By Steven Ehrenberg

Technicians work on the the cargo carried by a rocket
Technicians work on the the cargo carried by a rocket. for the New Horizons mission to the planet Pluto on Friday, November 4, 2005, at the Kennedy Space Center in Cape Canaveral, Florida.
(Photo: John Raoux/AP Wide World)
December 20, 2005—The first spacecraft designed to visit Pluto headed to the launchpad this weekend. In less than a month, New Horizons will blast off from Cape Canaveral, Florida, on a historic journey to the edge of our solar system.

The piano-sized spacecraft will also check out Pluto's moon, Charon, as well as two other moons discovered only this year. New Horizons will sample Pluto's atmosphere, take its temperature, snap pictures, and then poke around the neighborhood.

The mission "takes us 4 billion miles away and 4 billion years back in time," said Alan Stern, the project's lead scientist. Pluto is so far from Earth that if you stood on its icy surface, the sun would look no bigger than a star in the clear black sky.

Pluto's Identity Crisis

Pluto was discovered 75 years ago and hailed as the solar system's ninth, and possibly final, planet. But recently, scientists have found several objects in Pluto's neighborhood that look suspiciously like Pluto. Two of them, Quaoar and Sedna, are more than half Pluto's size.

The discoveries have triggered a debate—what is a planet? What does Pluto, a chunk of ice and rock, have in common with Saturn, a gas giant more than 20 times larger? Both circle the sun, and both are round, but the similarities end there.

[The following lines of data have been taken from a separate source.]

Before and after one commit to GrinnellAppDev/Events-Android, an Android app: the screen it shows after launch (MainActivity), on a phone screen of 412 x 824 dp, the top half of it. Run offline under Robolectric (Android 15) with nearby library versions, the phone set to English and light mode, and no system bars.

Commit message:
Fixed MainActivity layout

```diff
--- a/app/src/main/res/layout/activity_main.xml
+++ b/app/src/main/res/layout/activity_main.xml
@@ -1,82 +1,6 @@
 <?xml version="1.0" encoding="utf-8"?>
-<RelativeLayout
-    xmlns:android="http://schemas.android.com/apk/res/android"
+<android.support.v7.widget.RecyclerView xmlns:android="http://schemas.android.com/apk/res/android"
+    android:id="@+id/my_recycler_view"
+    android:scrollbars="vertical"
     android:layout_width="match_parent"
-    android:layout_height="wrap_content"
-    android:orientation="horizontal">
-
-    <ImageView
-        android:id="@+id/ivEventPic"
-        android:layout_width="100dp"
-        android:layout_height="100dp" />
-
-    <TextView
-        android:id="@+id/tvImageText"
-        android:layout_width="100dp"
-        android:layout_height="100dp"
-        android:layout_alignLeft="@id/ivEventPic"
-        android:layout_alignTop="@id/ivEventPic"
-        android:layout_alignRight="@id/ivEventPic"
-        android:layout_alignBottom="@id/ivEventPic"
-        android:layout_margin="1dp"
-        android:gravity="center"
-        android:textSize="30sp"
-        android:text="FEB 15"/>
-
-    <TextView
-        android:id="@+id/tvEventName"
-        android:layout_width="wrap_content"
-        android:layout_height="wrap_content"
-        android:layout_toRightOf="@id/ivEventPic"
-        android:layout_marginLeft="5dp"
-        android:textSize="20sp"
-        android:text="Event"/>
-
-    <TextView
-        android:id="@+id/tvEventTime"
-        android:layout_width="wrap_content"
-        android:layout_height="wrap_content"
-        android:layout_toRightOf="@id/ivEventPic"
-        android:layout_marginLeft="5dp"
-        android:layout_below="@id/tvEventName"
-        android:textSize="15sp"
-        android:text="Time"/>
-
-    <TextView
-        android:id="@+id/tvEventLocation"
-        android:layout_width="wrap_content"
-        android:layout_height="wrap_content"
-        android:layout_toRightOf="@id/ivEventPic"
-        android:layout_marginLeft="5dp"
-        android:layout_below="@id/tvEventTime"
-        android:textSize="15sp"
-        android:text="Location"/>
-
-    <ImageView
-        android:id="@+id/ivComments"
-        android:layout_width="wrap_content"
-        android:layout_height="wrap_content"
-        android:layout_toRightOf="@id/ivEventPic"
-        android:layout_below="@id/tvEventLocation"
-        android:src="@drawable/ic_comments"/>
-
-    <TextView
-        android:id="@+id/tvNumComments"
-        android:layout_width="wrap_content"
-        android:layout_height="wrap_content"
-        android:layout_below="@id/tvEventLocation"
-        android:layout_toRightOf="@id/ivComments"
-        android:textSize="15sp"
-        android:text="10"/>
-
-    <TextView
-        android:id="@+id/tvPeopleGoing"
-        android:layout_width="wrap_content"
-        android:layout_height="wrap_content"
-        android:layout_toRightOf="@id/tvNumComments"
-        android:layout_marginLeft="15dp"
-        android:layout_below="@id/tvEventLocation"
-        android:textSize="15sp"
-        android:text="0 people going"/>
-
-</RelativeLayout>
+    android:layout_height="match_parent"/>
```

Because so little is known about Pluto, astronomers are excited about the New Horizons mission. "We're going to see things we've never dreamed of," said astronomer Marc Buie.

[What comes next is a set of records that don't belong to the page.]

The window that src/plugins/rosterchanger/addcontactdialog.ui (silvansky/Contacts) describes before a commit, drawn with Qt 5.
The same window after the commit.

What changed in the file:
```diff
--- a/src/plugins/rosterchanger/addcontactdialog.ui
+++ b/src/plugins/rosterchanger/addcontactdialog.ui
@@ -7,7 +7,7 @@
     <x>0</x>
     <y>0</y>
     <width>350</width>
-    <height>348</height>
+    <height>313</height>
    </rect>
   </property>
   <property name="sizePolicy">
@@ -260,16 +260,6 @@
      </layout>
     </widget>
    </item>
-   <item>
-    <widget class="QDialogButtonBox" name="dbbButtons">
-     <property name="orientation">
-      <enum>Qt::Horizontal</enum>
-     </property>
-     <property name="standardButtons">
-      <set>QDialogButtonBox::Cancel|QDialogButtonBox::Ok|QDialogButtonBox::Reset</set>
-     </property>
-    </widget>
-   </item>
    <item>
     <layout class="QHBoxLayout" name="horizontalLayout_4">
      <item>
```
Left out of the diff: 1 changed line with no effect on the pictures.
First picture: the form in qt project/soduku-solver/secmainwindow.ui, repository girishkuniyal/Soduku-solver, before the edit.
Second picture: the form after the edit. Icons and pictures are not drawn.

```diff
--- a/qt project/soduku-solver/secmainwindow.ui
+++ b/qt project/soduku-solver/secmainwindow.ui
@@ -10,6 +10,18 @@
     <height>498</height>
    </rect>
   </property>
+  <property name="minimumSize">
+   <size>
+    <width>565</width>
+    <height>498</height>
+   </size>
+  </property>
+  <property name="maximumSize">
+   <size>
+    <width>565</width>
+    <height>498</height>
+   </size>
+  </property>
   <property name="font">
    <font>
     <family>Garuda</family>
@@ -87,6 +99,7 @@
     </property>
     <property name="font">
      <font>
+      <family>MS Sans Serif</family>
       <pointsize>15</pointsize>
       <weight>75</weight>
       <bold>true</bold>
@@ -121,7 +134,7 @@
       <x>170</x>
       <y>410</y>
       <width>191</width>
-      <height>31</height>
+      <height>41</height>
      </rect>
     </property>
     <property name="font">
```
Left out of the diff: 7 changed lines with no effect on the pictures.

Astronomers will have to be patient. New Horizons isn't scheduled to reach Pluto until the year 2015.